What you have to do:
Scan the material below and report how many lines include the string "shown"; nothing else belongs in the reply.

Information provided:
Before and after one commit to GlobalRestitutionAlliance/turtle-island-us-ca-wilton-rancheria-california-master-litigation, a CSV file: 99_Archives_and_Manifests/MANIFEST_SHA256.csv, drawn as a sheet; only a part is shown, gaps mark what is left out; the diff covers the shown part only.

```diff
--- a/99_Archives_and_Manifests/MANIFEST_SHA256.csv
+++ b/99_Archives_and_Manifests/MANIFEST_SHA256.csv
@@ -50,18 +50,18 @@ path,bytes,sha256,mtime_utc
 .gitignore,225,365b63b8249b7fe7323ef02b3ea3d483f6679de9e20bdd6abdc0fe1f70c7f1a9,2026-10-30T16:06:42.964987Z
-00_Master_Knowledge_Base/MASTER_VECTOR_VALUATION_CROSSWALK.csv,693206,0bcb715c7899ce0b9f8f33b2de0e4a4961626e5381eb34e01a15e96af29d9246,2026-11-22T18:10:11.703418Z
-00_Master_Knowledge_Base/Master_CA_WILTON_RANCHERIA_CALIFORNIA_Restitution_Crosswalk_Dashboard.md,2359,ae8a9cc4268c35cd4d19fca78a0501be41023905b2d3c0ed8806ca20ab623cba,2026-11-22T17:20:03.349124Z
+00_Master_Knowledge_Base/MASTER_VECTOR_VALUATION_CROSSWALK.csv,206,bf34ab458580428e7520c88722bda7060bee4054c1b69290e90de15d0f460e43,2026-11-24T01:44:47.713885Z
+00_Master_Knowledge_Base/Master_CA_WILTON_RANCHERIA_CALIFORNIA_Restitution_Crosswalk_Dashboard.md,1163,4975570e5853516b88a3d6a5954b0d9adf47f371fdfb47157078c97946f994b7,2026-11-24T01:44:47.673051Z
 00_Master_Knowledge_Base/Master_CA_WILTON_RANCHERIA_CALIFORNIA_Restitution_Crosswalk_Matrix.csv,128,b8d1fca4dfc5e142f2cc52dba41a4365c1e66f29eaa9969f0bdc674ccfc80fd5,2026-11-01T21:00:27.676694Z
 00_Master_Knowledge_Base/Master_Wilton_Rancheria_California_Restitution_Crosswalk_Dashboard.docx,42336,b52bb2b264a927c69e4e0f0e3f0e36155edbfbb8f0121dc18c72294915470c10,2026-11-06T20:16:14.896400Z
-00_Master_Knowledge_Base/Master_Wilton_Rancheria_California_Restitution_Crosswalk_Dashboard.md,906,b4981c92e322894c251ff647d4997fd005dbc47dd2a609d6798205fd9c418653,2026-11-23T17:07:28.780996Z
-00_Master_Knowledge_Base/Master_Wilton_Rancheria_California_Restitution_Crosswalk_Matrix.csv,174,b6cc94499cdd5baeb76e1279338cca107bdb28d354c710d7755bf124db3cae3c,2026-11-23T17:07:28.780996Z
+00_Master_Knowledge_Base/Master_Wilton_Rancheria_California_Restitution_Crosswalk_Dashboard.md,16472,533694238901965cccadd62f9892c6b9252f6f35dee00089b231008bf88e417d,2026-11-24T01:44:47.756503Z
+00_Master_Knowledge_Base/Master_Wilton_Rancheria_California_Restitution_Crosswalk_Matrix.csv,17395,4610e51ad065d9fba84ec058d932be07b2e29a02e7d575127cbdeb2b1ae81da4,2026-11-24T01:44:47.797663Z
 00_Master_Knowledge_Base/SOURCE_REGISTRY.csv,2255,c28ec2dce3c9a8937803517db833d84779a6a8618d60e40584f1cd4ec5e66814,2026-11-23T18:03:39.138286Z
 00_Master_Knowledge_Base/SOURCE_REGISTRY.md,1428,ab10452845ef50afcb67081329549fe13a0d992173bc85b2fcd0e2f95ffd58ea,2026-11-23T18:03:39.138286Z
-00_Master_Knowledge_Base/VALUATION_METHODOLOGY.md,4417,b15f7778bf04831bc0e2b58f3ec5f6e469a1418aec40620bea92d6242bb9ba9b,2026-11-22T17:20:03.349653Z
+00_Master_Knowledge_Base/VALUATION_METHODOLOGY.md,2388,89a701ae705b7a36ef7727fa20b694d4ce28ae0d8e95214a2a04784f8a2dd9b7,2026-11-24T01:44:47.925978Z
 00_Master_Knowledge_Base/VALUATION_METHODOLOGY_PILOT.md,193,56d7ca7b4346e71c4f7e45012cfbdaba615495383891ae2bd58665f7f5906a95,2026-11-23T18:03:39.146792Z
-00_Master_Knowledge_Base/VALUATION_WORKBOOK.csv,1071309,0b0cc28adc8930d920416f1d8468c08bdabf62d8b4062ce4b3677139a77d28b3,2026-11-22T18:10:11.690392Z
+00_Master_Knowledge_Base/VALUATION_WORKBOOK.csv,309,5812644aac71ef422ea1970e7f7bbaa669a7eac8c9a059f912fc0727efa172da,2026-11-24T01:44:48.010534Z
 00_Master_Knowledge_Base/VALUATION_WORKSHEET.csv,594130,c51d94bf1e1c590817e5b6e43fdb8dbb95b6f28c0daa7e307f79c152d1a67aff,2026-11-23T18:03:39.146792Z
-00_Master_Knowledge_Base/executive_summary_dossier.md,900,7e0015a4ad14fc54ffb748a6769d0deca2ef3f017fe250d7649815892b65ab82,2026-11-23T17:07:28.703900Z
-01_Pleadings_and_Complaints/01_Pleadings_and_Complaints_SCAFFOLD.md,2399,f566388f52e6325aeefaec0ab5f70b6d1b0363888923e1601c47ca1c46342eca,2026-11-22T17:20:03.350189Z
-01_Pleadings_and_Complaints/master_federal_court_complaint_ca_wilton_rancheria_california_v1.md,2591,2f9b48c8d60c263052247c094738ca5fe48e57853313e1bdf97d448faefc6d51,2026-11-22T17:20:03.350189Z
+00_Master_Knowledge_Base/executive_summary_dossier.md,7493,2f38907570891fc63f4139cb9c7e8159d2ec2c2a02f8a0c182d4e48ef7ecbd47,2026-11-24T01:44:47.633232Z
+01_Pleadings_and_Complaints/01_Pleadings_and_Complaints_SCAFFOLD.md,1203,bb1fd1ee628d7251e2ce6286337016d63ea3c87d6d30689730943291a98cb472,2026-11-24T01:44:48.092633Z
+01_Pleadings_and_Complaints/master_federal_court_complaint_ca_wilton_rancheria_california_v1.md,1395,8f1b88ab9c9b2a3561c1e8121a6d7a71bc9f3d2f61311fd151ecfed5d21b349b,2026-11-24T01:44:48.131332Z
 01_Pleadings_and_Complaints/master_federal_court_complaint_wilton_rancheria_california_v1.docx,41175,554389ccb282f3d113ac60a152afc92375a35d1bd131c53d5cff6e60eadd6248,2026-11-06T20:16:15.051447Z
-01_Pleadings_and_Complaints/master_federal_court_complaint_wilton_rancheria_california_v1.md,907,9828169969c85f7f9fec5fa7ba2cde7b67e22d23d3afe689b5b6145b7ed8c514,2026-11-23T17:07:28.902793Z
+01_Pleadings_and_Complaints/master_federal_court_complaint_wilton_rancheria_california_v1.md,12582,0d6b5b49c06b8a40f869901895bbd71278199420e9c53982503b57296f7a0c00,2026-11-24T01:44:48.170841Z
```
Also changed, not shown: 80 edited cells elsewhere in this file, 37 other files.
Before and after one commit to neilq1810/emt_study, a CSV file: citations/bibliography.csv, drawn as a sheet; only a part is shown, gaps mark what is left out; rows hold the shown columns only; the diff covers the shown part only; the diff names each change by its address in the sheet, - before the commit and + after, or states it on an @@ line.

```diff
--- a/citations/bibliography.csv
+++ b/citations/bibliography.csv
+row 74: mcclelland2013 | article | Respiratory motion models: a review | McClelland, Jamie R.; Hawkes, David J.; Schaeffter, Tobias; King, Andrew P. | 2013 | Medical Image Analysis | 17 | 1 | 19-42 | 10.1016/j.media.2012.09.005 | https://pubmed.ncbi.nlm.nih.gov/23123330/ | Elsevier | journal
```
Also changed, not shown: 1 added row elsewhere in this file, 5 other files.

The completed task:
4